A team of students of the Universitat Politècnica de València (UPV) has won the iGEM 2018 contest, the most important synthetic biology competition on the planet, held in Boston (US). A total of 343 institutions from all over the world participated in the competition, including the most advanced universities: Harvard, Yale, Oxford, MIT, Cambridge, Imperial College of London, Columbia, San Diego, ETH Zurich, Stanford, Munich, Delft, UCLA, Sorbonne, Aalto ...
In addition to the first prize, the UPV team has received five special awards; Best Project with New Application; Best Software; Better Hardware; Best Wiki and Best Modeling.
Printeria, a machine to print bacterial DNA.
The project developed by the ten students of the Universitat Politècnica de València is called Printeria, a device the size of a shoebox capable of printing on the bacterial DNA. Nowadays, it is thought of as a powerful didactic, artistic tool and as a laboratory process automation system. But in the mid term, it could even be used to print insulin at home, the authors claim.
Printeria consists of software, hardware and a compact laboratory kit. And, despite its appearance, it is as simple to operate as a home printer. In fact, it has a system for loading liquids in the manner of printer cartridges, and like them, they are replaced by refills when they are exhausted. "It's intuitive, it's simple, it's domestic and it can change the world."
Like other revolutionary 3D printers, Printeria does not use ink as a printing material, but a large collection of DNA pieces that, thanks to GoldenBraid technology, are assembled to obtain different transcription units, which genetically modify a specific bacterial chassis.
The International Genetically Engineered Machine (iGEM) Foundation is an independent, non-profit organization dedicated to education and competition, the advancement of synthetic biology, and the development of an open community and collaboration.

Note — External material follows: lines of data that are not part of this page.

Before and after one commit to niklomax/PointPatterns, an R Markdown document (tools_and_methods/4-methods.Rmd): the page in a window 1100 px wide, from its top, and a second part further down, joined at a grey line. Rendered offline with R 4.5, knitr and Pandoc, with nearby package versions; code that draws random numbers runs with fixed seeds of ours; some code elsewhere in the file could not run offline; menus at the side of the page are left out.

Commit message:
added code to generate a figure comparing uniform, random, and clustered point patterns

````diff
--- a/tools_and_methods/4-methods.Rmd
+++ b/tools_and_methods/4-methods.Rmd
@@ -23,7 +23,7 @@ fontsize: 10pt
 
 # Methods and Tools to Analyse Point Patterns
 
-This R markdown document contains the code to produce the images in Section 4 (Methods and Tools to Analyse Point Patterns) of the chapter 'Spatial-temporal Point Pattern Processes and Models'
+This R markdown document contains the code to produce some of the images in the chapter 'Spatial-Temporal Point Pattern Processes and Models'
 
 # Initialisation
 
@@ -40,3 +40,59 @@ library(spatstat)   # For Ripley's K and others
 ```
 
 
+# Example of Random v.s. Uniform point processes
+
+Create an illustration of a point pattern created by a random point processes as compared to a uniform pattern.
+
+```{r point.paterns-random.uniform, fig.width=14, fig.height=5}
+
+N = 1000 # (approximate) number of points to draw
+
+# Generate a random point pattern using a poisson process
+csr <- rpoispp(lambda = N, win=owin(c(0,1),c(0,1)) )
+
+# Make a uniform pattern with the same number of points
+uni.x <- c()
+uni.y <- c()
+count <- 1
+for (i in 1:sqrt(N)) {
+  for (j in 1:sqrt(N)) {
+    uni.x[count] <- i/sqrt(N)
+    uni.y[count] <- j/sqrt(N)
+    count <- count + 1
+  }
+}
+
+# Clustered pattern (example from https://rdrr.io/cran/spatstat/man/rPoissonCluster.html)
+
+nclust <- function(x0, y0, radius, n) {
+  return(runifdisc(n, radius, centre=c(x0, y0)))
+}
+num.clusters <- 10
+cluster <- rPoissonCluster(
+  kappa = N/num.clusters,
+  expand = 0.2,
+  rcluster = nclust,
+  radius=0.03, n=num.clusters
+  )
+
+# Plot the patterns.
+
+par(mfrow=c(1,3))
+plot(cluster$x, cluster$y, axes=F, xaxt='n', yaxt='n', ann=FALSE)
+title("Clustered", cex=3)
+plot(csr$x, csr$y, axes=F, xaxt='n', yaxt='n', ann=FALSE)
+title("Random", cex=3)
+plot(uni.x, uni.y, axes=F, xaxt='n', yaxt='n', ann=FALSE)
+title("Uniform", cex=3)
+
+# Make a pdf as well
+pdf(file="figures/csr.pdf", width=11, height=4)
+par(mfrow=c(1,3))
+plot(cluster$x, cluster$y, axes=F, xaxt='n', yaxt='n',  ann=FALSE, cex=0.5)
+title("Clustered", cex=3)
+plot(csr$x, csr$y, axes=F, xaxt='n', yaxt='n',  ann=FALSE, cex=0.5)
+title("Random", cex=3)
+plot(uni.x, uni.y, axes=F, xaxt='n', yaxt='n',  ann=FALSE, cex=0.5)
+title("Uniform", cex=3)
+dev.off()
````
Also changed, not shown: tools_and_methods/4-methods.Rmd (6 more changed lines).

iGEM runs three main programs: the iGEM Competition - an international team competition made up of predominantly undergraduate students interested in the field of synthetic biology; the Labs Program - a program for academic labs to use the same resources as the competition teams; and the Registry of Standard Biological Parts - a growing collection of genetic parts use for building biological devices and systems.